Maybe because the whole house was meant to suggest sitting outdoors, there was no patio—no deck, no place to keep an ashtray.
So on Sunday Andrew found a straight chair and a tiny round table in the downstairs bedrooms and moved them outdoors. He stared at them for a few seconds, thinking about how you got used to being alone, a single social unit. Then he moved a second chair to the table, in case Annie ever wanted to sit out here too, with him.
He lit a cigarette and sat facing the trees, the car in back of him, on the short path in from the road. He had brought the business section of the Sunday Times with him, having bought all the papers this morning, but just as in Upstate New York you got the early edition here—yesterday’s, or even last week’s news—and it didn’t really matter, because it was the same story every day, violence and greed, greed and violence, and he wasn’t even feeling bitter about it today, amazing how sex with a woman you cared about could change your perspective, or did it just turn you into one of the sheep?
No, look at Rosendo and Caroline, the economist and the dancer, but Rosendo was driven and drove Caroline to be driven and here was he, Andy, trying to copy them again, wasn’t he, without their brilliance. But he had written a good book, it had won the damned prize, and Annie had written a good book too, he had read her first novel in one sitting, to learn about her, yes, but also impressed with the story, and the sex scenes.
Andrew tapped his ash into the small saucer he had brought outdoors, pleased with his effort not to set the woods on fire, and he thought about Annie, about her curves and valleys, like some kind of desert painting, and the marvel of her teenaged hormones, and his relief that he too, after all his attacks on his body, still had hormones. He thought of the peace of the time that still stretched before them, noticing that he didn’t worry about whether it was too much time, or too little, it was just time, granted to them by someone he didn’t know.
And he wondered if anyone around here sold barbecue instead of fish, and whether he should call Warren tomorrow afternoon and the radio station in the morning. He wished he and Annie could walk to dinner but there was no diner / dinner here in the woods, and his mind again touched on Ed, who apparently liked to go from the middle of nowhere in one state to the middle of nowhere in another state, and he wondered if he could talk to Annie about possibly, back home, someday, not living in the middle of nowhere. He was contemplating this when he sensed motion in back of him.
He turned to see a young man walking up the path. About 6 feet tall, slim, boyish, probably older than he looked, dark hair, clean-shaven, chinos, dark sweater draped over his shoulders.
The man halted as if Andrew’s stare had stopped him. “Hi,” he said, smiling. “I’m looking for some friends. They were going to be staying around here, but I’ve forgotten which house.”
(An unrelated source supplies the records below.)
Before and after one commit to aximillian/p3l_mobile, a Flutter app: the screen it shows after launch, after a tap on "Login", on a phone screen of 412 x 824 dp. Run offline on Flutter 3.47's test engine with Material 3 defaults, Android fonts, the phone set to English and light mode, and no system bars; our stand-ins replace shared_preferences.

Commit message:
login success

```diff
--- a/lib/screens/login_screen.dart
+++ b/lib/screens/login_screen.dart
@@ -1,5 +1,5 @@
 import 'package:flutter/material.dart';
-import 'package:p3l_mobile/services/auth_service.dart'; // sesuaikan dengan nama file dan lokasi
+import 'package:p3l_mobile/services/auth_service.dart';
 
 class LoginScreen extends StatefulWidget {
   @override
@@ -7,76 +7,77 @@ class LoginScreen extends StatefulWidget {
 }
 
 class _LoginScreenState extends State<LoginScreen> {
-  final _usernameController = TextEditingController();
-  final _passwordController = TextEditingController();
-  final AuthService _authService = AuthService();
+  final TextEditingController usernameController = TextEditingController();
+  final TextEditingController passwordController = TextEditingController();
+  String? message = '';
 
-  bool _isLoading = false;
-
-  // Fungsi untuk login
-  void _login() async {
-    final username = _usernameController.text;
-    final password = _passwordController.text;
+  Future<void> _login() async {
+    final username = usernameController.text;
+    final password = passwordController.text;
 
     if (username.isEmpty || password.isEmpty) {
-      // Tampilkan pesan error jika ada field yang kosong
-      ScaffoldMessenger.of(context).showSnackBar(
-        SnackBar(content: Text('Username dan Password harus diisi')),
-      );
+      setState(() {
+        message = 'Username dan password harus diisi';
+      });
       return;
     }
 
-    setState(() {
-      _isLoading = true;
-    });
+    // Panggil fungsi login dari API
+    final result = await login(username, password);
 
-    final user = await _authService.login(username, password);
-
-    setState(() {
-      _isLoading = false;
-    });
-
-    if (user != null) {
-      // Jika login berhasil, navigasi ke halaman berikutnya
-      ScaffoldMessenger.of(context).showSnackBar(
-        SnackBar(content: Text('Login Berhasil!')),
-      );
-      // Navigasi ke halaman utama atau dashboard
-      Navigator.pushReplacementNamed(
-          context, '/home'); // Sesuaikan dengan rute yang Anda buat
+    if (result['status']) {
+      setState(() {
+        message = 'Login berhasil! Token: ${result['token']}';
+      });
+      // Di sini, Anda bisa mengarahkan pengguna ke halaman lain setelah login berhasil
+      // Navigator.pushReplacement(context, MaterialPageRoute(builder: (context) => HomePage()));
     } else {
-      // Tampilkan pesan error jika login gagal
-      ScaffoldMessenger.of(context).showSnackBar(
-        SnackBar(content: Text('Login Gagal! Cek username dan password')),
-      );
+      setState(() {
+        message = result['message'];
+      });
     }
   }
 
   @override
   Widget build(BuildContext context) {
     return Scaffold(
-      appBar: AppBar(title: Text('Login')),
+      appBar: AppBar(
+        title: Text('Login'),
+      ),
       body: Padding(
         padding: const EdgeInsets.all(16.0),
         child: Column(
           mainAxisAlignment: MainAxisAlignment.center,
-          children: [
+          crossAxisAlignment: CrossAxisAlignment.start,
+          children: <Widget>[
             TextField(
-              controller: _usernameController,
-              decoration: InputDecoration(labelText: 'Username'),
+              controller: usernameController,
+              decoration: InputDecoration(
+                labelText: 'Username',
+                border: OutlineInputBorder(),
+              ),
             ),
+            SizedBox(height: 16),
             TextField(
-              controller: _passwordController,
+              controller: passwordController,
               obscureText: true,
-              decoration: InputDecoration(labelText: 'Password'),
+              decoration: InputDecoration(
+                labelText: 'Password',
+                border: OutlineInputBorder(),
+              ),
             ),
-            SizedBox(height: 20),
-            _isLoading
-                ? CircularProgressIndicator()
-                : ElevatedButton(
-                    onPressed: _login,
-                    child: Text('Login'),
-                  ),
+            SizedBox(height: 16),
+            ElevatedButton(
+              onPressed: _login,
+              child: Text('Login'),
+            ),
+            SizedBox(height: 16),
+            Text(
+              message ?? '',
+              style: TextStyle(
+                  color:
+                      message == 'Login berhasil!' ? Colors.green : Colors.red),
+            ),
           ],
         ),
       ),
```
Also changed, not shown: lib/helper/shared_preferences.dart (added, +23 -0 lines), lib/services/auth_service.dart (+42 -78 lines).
“Hey,” said Andrew, deciding to lay on the drawl. “We’re here for this week. My wife and I. You’re doing this search on foot? Have a seat, maybe I can help.”
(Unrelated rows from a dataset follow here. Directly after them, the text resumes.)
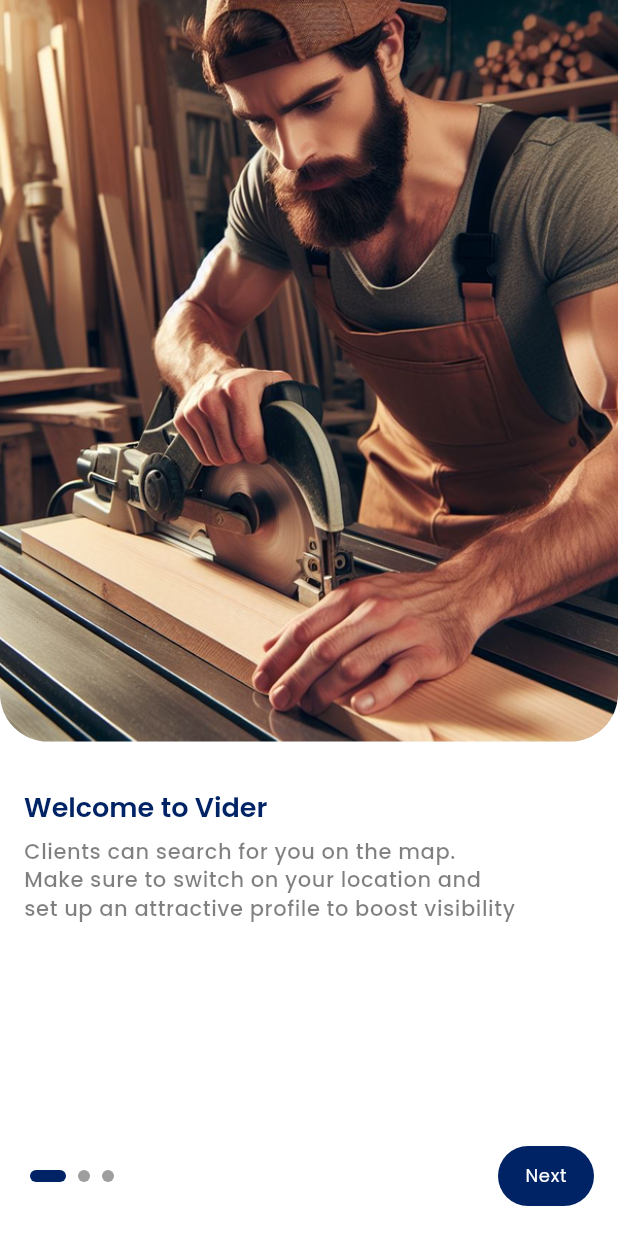
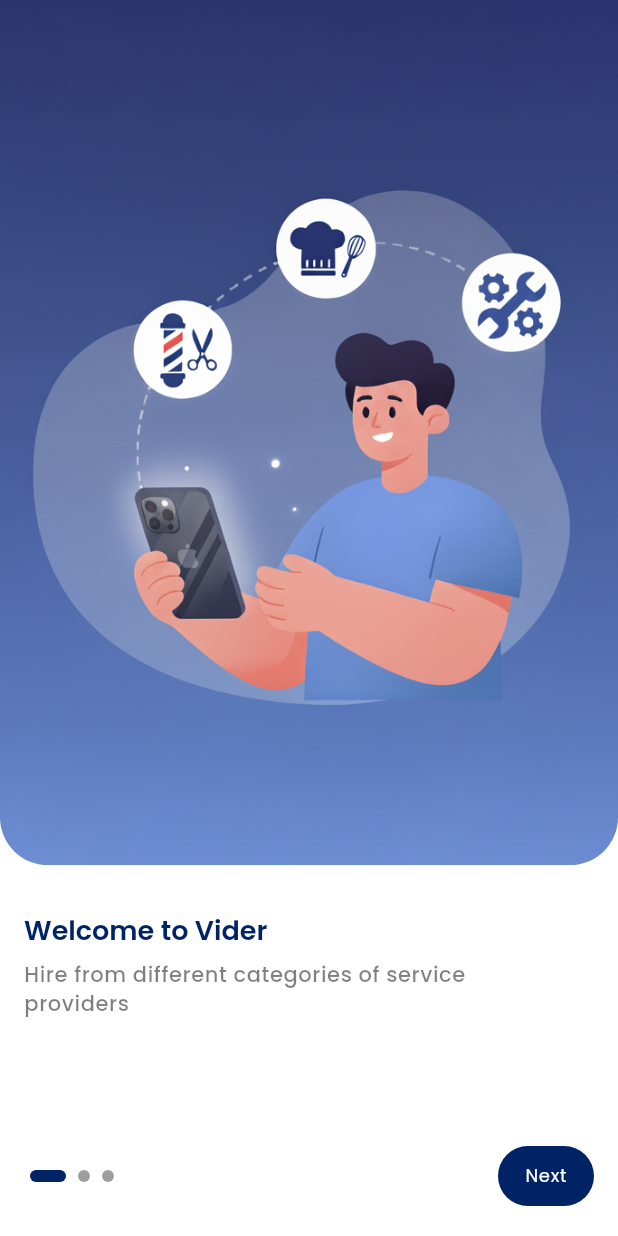
Before and after one commit to ahmvddddd/vider, a Flutter app: the screen it shows after launch, on a phone screen of 412 x 824 dp. Run offline on Flutter 3.47's test engine with Material 3 defaults, Android fonts, the phone set to English and light mode, and no system bars; our stand-ins replace awesome_notifications, badges, camera, carousel_slider, connectivity_plus, firebase_core and 15 more; missing offline and left inert: awesome_notifications_fcm; accounts and stored records are empty; project files that could hold a hidden picture were left out.

Commit message:
onboarding images

```diff
--- a/lib/screens/home/widgets/provider_profiles_widget.dart
+++ b/lib/screens/home/widgets/provider_profiles_widget.dart
@@ -89,7 +89,7 @@ class _ProviderProfilesWidgetState
     double screenHeight = MediaQuery.of(context).size.height;
 
     if (_loadingLocation) {
-      return const Center(child: CircularProgressIndicator());
+      return ProviderProfilesShimmer();
     }
 
     if (_locationError != null) {
--- a/lib/screens/onboarding/onboarding_screen.dart
+++ b/lib/screens/onboarding/onboarding_screen.dart
@@ -26,33 +26,33 @@ class _OnboardingScreenState extends ConsumerState<OnboardingScreen> {
     },
     {
       'words': ['Accept', 'Jobs', 'Effortlessly '],
-      'text': 'Get contacted and hired without hassle',
+      'text': 'In App Messaging',
     },
     {
       'words': ['Execute Job', 'And', 'Get Paid'],
-      'text': 'Receive crypto payouts',
+      'text': 'Provider Locations',
     },
   ];
 
   final List<Map<String, dynamic>> pageTexts = [
     {
       'pageText':
-          'Clients can search for you on the map. Make sure to switch on your location and set up an attractive profile to boost visibility',
+          'Hire from different categories of service providers',
     },
     {
       'pageText':
-          'Send and receive messages from clients. Check your messages regularly so you do not miss potential clients',
+          'Send and receive messages from providers.',
     },
     {
       'pageText':
-          'Your payments reflect in your wallet as soon as a job is completed. Withdrawals can be made to external wallets of your choice',
+          'View a provider\'s location on the map to confirm they are nearby.',
     },
   ];
 
   final List<Map<String, dynamic>> images = [
-    {'image': Images.carpenter},
-    {'image': Images.chef},
-    {'image': Images.hairstylist},
+    {'image': Images.onboarding1},
+    {'image': Images.onboarding2},
+    {'image': Images.onboarding3},
   ];
 
   void _nextPage() {
@@ -104,7 +104,7 @@ class _OnboardingScreenState extends ConsumerState<OnboardingScreen> {
                   crossAxisAlignment: CrossAxisAlignment.start,
                   children: [
                     Container(
-                      height: screenHeight * 0.60,
+                      height: screenHeight * 0.70,
                       width: screenWidth,
                       alignment: Alignment.center,
                       decoration: BoxDecoration(
--- a/lib/utils/constants/image_strings.dart
+++ b/lib/utils/constants/image_strings.dart
@@ -17,6 +17,9 @@ class Images {
   //services
   static const String bg1 = "assets/utility_images/bg_1.jpg";
   static const String bg2 = "assets/utility_images/bg_2.jpg";
+  static const String onboarding1 = "assets/utility_images/onboarding_1.png";
+  static const String onboarding2 = "assets/utility_images/onboarding_2.png";
+  static const String onboarding3 = "assets/utility_images/onboarding_3.png";
   static const String carpenter = "assets/utility_images/carpenter.png";
   static const String chef = "assets/utility_images/chef.jpg";
   static const String fashionDesigner = "assets/utility_images/fashion_designer.jpg";
```
Also changed, not shown: lib/screens/authentication/widgets/sign_in_form.dart (+11 -45 lines), assets/utility_images/onboarding_1.png (added), assets/utility_images/onboarding_2.png (added), assets/utility_images/onboarding_3.png (added).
“My car’s down the road. Thanks, I won’t bother you. Have a good evening.”
He turned and left. Good posture . . . once he was out of sight, Andrew stood and moved for a different view, but couldn’t see him. He listened in the silence, then heard a car engine. A couple of quick steps took him halfway down the path in time to see a blond woman drive by in a gray Volvo wagon, with a yellow Lab sticking his head out the rear window.
“Were you talking to someone?”
Annie, showered and dressed, came out the door.
“Guy. Had the wrong house.”
Annie stopped mid-step. “What did he look like?”
“—Like a guy who was in the wrong place.”
“Seriously! Was he blond? Red-headed?”
“Dark curly hair?”
“—His hair may have had some body to it.”
“OK, I’ll stop. What was the main thing you noticed about him?”
“. . . A sense of confidence . . . combined with beads of sweat on his upper lip. He declined my offer of a chair, but why don’t you sit down, I’ve made us a patio.”
So they sat outdoors for a while, shoulder to shoulder, arms intertwined, their backs to the road, both of them thinking that Ed had been gone for ten months and during that time no one had heard from him. Or, as far as they knew, tried to reach him at home.
Finally, Andrew, who always had the whisper of Warren on his shoulder, said it out loud.
“Still,” said Annie, “it’s a coincidence.”
“Yes. A coincidence.”
“He might have been curious.”
“Might have been.”
“We never know everything, do we.”
Andrew shook his head. “Never.”
Copyright © 2014 Debby Mayer